Rainwater harvesting is as simple as catching rainwater before it seeps into the ground. On organic farms, it’s been used for drinking water, livestock water, and irrigation water. Not only can collected rainwater contribute to the availability of this natural resource, but it can also supplement subsoil water levels to increase urban and residential greenery.
When grazing practices are modeled after nature, the environmental impact is far less devastating. Managed intensive rotational grazing, or cell grazing, systematically moves flocks and herds from one range, pasture, or forest to another.
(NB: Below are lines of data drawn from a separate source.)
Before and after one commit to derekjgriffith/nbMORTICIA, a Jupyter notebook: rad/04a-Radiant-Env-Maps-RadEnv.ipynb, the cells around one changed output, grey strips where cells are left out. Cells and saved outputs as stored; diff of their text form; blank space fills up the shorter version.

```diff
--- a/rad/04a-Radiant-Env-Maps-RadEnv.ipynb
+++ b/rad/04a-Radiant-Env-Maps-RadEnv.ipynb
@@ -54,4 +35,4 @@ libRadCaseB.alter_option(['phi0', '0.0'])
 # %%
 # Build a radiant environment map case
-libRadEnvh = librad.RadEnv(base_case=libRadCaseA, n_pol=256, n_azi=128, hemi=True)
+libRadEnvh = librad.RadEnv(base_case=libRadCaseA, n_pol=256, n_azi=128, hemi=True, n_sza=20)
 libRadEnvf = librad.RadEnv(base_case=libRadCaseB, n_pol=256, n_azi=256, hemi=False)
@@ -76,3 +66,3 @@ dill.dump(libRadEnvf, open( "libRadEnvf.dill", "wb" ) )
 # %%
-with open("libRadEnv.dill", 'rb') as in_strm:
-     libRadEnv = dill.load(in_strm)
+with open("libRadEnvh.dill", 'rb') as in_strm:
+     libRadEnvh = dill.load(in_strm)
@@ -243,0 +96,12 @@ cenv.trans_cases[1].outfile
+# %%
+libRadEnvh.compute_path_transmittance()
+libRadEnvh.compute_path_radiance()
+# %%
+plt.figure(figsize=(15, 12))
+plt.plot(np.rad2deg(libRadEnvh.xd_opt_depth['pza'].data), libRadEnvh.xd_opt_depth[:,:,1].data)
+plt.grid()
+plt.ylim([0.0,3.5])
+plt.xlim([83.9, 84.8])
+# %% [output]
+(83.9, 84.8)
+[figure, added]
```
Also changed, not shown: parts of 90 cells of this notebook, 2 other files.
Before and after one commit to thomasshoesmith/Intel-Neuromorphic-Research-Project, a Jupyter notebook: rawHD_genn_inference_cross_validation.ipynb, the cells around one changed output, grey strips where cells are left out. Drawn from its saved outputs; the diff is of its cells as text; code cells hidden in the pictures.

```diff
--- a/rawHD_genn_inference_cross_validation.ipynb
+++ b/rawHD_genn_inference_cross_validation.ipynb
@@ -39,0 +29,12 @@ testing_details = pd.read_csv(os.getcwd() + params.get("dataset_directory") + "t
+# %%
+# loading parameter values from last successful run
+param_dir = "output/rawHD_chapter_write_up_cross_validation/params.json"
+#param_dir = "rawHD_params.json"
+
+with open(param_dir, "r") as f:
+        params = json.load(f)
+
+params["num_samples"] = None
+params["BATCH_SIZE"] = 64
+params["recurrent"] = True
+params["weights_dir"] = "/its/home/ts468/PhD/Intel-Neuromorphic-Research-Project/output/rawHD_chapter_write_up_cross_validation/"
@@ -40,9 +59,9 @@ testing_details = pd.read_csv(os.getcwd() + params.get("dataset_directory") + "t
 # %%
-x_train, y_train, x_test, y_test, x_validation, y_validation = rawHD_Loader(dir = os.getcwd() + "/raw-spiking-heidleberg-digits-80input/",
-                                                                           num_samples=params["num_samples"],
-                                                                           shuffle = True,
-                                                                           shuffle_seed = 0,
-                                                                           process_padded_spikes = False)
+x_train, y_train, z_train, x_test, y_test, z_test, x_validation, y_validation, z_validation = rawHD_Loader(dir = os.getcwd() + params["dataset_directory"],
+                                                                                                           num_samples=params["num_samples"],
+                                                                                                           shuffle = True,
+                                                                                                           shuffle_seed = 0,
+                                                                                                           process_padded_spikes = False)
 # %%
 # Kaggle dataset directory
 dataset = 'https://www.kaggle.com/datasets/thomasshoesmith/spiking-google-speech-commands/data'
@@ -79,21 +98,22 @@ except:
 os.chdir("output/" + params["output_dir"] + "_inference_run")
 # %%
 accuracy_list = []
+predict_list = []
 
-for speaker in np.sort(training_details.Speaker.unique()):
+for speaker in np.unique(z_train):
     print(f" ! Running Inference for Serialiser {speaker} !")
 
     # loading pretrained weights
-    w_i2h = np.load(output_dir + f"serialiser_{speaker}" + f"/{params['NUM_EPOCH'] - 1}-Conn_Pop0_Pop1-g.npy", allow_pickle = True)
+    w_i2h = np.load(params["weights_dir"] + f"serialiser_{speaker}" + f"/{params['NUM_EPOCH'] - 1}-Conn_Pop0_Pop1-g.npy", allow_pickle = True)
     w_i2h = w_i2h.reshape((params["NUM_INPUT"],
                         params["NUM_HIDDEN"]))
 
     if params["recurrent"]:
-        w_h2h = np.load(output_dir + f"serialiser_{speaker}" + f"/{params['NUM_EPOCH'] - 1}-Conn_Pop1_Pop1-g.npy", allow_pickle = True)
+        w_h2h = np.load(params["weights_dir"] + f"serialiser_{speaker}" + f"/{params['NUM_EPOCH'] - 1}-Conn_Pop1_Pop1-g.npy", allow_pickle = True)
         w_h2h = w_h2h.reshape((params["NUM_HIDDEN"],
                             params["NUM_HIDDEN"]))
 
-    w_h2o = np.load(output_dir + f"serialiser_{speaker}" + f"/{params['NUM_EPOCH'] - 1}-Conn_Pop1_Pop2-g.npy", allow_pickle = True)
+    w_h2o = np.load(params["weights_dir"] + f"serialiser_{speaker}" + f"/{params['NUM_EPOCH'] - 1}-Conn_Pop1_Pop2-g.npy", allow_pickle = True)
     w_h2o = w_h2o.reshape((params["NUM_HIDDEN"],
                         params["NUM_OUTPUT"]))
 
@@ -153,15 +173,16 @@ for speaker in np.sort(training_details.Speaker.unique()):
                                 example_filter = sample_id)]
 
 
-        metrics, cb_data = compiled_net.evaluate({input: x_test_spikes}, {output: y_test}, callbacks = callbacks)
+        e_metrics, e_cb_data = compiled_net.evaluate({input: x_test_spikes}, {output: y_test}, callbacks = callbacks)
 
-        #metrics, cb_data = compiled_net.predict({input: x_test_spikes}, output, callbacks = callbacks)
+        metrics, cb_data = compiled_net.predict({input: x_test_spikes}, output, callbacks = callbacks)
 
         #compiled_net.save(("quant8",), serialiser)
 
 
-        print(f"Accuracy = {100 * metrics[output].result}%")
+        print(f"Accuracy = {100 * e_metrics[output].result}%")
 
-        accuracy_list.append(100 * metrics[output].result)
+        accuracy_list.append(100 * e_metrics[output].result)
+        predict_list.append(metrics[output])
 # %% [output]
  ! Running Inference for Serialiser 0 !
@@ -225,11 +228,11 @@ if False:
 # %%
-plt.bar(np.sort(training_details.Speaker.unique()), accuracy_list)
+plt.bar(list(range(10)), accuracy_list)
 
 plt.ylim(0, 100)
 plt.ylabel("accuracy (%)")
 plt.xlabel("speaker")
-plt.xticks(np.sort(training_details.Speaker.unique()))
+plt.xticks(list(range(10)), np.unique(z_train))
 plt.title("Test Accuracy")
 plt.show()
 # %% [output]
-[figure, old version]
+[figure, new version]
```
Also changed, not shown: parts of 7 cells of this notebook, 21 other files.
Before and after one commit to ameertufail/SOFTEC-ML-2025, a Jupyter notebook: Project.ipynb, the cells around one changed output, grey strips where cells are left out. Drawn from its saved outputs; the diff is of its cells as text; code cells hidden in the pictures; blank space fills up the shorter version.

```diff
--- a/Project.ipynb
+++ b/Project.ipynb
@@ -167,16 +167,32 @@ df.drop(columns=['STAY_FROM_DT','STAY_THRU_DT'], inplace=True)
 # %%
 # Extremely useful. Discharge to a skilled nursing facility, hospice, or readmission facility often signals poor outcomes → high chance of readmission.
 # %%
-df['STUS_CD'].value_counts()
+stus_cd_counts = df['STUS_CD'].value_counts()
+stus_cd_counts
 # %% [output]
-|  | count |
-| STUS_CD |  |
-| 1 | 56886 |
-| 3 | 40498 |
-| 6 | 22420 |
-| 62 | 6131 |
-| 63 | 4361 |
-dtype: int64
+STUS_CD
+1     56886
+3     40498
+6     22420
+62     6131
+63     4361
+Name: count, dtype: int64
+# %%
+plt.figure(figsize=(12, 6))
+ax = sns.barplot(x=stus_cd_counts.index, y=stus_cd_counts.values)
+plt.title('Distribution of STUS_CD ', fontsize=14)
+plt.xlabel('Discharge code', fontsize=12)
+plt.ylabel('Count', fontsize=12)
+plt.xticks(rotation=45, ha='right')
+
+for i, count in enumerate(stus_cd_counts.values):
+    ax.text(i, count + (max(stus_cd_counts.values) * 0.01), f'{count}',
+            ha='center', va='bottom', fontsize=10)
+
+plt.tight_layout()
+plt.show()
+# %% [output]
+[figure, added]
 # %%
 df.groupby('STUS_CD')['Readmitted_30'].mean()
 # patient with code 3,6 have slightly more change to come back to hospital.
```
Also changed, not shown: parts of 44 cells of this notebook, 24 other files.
Whether you’re raising cattle, sheep, goats, or turkeys, this practice improves the quality of forage growth and stimulates subsequent periods of rest and regrowth.
Organic farms and gardens can benefit from organic mulches that absorb rainfall, reduce evaporation, supply nutrients, and reduce soil erosion. You can use everything from leaves to stones, cardboard, wood chips, and gravel for mulch. Sheet mulching is a low-maintenance, no-dig technique that aims to mimic natural mulching of leaves in forests.
Permaculture may be a philosophy by definition, but it’s one that we can put into practical application on our organic farms, backyard gardens, and local communities. To learn more about how permaculture can benefit your farming operations, check out David Holgren’s book, Permaculture: Principles & Pathways Beyond Sustainability and Bill Mollison’s book, “Permaculture: A Designer’s Manual. If you’re in the business of organic farming, you also might want to look into the Regenerative Leadership Institute’s permaculture design certification courses.